Or only a bit strange—they have, at least, heard of Jane Austen. They even quite cleverly translated the title to keep the alliteration. This is Pride and Prejudice, a copy my mother brought back from her twice-annual trip to Lithuania.
Both my parents emigrated from Lithuania as children. Though I was born in the U.S., my first language was Lithuanian. In fact, I went to kindergarten knowing very little English. Perhaps not the smoothest way to integrate a child into a “new” country, but somehow I managed. I know that growing up bilingual has made other languages (perhaps even computer languages) easier. Still, I sometimes wonder if I can blame my occasional awkwardness with word choices and phrasing on this early linguistic confusion.
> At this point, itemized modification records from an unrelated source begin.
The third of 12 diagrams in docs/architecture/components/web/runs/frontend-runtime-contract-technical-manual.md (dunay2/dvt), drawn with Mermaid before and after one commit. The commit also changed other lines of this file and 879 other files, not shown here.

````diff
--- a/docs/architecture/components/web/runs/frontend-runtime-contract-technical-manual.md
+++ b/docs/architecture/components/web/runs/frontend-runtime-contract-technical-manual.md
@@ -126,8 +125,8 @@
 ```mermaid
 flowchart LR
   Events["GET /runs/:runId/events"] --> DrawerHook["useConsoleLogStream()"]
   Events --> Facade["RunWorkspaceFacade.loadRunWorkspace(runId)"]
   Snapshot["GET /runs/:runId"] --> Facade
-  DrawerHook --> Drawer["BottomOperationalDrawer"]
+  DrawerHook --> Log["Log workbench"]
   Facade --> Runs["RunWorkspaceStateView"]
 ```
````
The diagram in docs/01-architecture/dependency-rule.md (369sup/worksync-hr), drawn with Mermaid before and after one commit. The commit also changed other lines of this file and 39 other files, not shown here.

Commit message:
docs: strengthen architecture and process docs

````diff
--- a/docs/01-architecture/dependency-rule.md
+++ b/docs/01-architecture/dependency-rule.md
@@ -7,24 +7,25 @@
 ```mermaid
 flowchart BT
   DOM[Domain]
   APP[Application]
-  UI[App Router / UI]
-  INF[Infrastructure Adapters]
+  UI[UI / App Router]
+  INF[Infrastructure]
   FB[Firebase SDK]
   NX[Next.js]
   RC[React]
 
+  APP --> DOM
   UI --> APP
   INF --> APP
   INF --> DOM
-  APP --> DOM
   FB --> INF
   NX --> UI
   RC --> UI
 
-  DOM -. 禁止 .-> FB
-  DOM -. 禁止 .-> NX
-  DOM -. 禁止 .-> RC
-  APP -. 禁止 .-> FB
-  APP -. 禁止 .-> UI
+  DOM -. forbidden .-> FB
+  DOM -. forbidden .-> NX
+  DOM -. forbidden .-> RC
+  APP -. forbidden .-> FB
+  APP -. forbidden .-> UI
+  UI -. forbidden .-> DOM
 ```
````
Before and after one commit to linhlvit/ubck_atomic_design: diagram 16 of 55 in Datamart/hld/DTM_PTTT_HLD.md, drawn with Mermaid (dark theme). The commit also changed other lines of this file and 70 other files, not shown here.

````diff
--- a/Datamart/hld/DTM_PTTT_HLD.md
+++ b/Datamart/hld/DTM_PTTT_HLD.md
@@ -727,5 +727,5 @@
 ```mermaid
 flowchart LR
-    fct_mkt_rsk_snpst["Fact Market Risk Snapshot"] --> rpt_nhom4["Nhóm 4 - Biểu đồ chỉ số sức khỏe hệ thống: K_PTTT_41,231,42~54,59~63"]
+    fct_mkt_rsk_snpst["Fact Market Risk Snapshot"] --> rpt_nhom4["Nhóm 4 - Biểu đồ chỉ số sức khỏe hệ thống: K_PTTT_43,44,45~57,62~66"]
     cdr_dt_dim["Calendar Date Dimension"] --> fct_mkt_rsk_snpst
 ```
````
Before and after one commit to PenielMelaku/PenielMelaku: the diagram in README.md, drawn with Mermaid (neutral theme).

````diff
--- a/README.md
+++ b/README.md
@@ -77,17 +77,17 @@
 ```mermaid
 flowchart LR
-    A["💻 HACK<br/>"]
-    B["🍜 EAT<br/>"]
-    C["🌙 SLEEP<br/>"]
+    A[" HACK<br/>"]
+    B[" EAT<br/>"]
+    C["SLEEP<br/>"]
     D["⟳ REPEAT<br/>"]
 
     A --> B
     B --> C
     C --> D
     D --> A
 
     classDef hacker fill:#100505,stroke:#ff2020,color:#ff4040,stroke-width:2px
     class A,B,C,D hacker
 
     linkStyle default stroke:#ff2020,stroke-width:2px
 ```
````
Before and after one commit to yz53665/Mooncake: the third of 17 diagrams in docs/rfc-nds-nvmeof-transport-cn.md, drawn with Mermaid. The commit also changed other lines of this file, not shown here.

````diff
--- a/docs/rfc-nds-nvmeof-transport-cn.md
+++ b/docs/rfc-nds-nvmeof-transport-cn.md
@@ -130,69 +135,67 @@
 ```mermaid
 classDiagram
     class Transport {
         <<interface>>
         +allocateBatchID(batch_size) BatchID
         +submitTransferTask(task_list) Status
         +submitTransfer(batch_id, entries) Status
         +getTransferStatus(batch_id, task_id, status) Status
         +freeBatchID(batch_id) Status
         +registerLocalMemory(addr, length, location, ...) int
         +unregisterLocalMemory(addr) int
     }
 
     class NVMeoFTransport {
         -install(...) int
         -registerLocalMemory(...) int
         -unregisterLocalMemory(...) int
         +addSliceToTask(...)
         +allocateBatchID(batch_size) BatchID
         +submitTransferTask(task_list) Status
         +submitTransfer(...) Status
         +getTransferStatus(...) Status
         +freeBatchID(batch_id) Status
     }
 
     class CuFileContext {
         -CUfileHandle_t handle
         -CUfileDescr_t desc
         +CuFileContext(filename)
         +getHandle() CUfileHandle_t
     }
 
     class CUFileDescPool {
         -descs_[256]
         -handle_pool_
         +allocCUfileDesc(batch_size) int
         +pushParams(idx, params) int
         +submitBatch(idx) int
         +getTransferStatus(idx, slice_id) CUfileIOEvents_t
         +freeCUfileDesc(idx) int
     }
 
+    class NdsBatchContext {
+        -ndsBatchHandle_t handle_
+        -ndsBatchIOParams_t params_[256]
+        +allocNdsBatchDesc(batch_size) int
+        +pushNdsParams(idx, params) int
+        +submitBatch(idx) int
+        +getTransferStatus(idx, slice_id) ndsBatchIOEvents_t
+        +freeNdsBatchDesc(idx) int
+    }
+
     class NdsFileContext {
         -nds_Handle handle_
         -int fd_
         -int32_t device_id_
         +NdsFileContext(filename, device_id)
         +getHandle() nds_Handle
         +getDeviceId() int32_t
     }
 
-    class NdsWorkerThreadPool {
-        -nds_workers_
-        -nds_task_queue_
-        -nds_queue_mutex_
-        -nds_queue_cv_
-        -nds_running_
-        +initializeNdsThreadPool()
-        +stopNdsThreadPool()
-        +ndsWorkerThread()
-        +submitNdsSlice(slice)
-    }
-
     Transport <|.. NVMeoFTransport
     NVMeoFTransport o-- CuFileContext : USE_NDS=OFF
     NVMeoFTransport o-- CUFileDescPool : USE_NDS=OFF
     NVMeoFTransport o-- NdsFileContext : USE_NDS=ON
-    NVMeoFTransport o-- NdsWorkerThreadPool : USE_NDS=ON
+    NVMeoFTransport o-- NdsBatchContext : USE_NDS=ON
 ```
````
Or maybe not. Maybe I’m just the Queen of Awkward Sentences, doomed to seemingly eternal revisions. 🙂
Anyway, I find this book and its packaging quite interesting. Though the title is clever the cover art is many centuries off. One would think they could have found something more appropriate. At least it’s not Victorian!
I read the back blurb, and was surprised to see that they gave the entire plot in a nutshell, spoilers and all. If, that is, there is such a thing as a spoiler for a book that’s been around since 1813.
Overall, it makes me happy people all over the globe can enjoy Jane’s genius. I wonder how she would feel about seeing her works in so many translations? Have any of you run across any other interesting translations? What have your experiences been with foreign languages? How do they affect your reading and writing?
Elena, hoping someday there will be Lithuanian editions of her own works
LADY DEARING’S MASQUERADE, an RT Reviewers’ Choice Award nominee